The process of leveraging automation, as Miller sees it, can be viewed in two different categories—reducing the number of human touches that are required and when required, empowering team members with actionable insights.
“Providers still use error-prone manual processes today,” she explained. “Waystar can apply intelligent automation to remove those manual tasks so that the team can focus on complex initiatives that require intervention to yield better outcomes.”

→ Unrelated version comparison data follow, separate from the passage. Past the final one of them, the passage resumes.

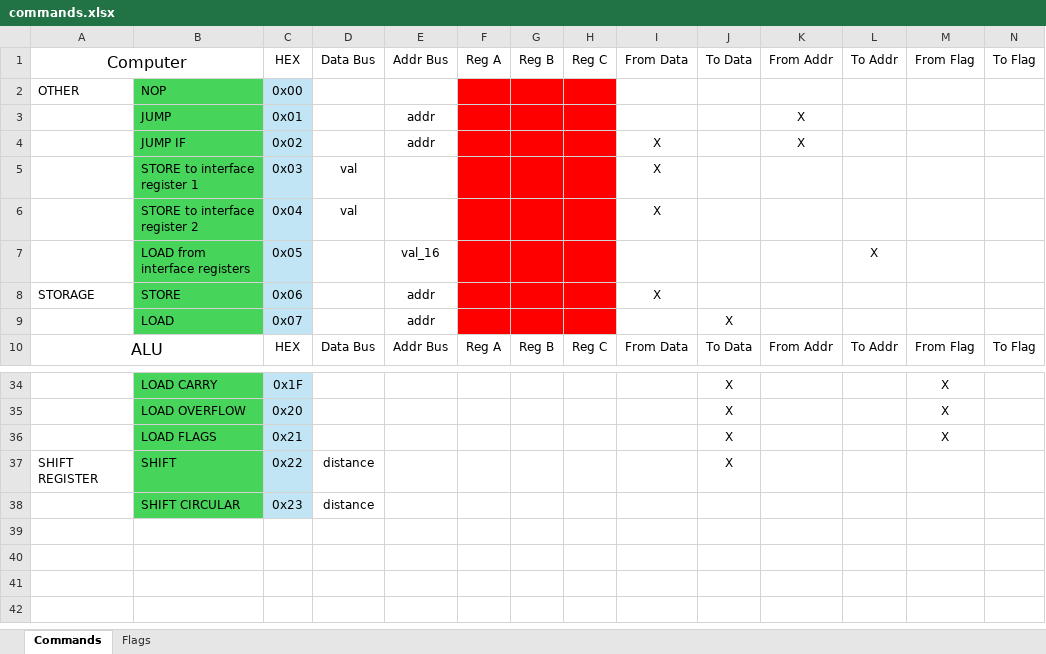
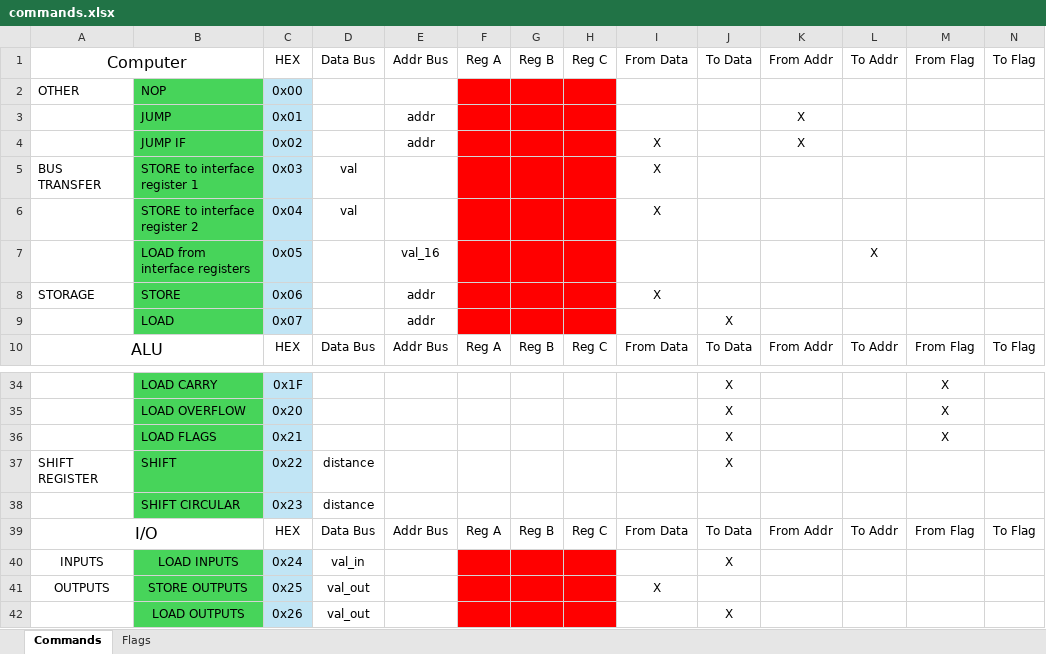
Before and after one commit to SSCsimsi/8Bit_Computer, an Excel workbook: 8Bit Computer ver2.0/excel/commands.xlsx, sheet Commands, drawn as a sheet; only a part is shown, gaps mark what is left out; values as stored, in another font and other column widths than the file's, no borders; rows hold the shown columns only; the diff names each change by its address in the sheet, - before the commit and + after, or states it on an @@ line.

```diff
--- a/8Bit Computer ver2.0/excel/commands.xlsx (sheet Commands)
+++ b/8Bit Computer ver2.0/excel/commands.xlsx (sheet Commands)
-A5: (empty)
+A5: BUS TRANSFER
+row 39: I/O |  | HEX | Data Bus | Addr Bus | Reg A | Reg B | Reg C | From Data | To Data | From Addr | To Addr | From Flag | To Flag
+row 40: INPUTS | LOAD INPUTS | 0x24 | val_in |  |  |  |  |  | X
+row 41: OUTPUTS | STORE OUTPUTS | 0x25 | val_out |  |  |  |  | X
+row 42:  | LOAD OUTPUTS | 0x26 | val_out |  |  |  |  |  | X
```
Also changed, not shown: 3 other files.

Miller points to RPA (robotic processing automation) by way of example. “RPA enables provider billing staff to automate time-consuming processes, such as retrieving eligibility information from payers. Moreover, by adding in expertise around how best to retrieve that information the provider can gain more accurate, useful information much faster than if they were to have to call each payer on the phone or manually go to their website. Getting this information right not only reduces denials by confirming eligibility but can even help identify insurance coverage that patients didn’t even know they had – which means the patient benefits and the provider gets paid.”
“This same technology and automation is how we can empower teams to work by exception so they can focus on what needs their attention most. I like to think of it as enabling teams to do more with less especially if organizations are facing labor shortages,” said Miller.
Everyone agreed that automating and streamlining workflow processes increases productivity by cutting work time that would normally be 30 minutes or more down to seconds, giving staff the opportunity to complete higher value tasks, or as Missy put it, work by exception—only touching claims that need intervention.
Managing new technology
Everyone on the panel agreed that intelligent automation saves providers time and money, and it’s important for the entire organization to understand the overall benefits that technology will bring.
Chambers said, “During our roundtable discussion, it was clear that helping our clients explain to their staff why they’re making these changes is imperative. Staff want to know ‘how will my day-to-day change?’ and how is this going to streamline cash flow for our organization so we can focus on patient care?”
It is important for teams to understand that adopting intelligent automation will automate repetitive, redundant tasks, allowing them to focus on more complex projects and high priority initiatives. As Miller explained, “For example, by using predictive analytics to analyze payer patterns, Waystar can time remits, identify when a claim needs intervention, how likely it is to be paid or even if it’s likely to be denied — and appealed successfully. Intelligent automation is taking all of these different technologies and predicting patterns to enable the staff to work smarter and be more informed as they go through their day-to-day initiatives.”
“We want to give our clients the tools to be proactive instead of reactive,” said Dawson. “That’s really what we’re here for, to be a true partner for transformation.”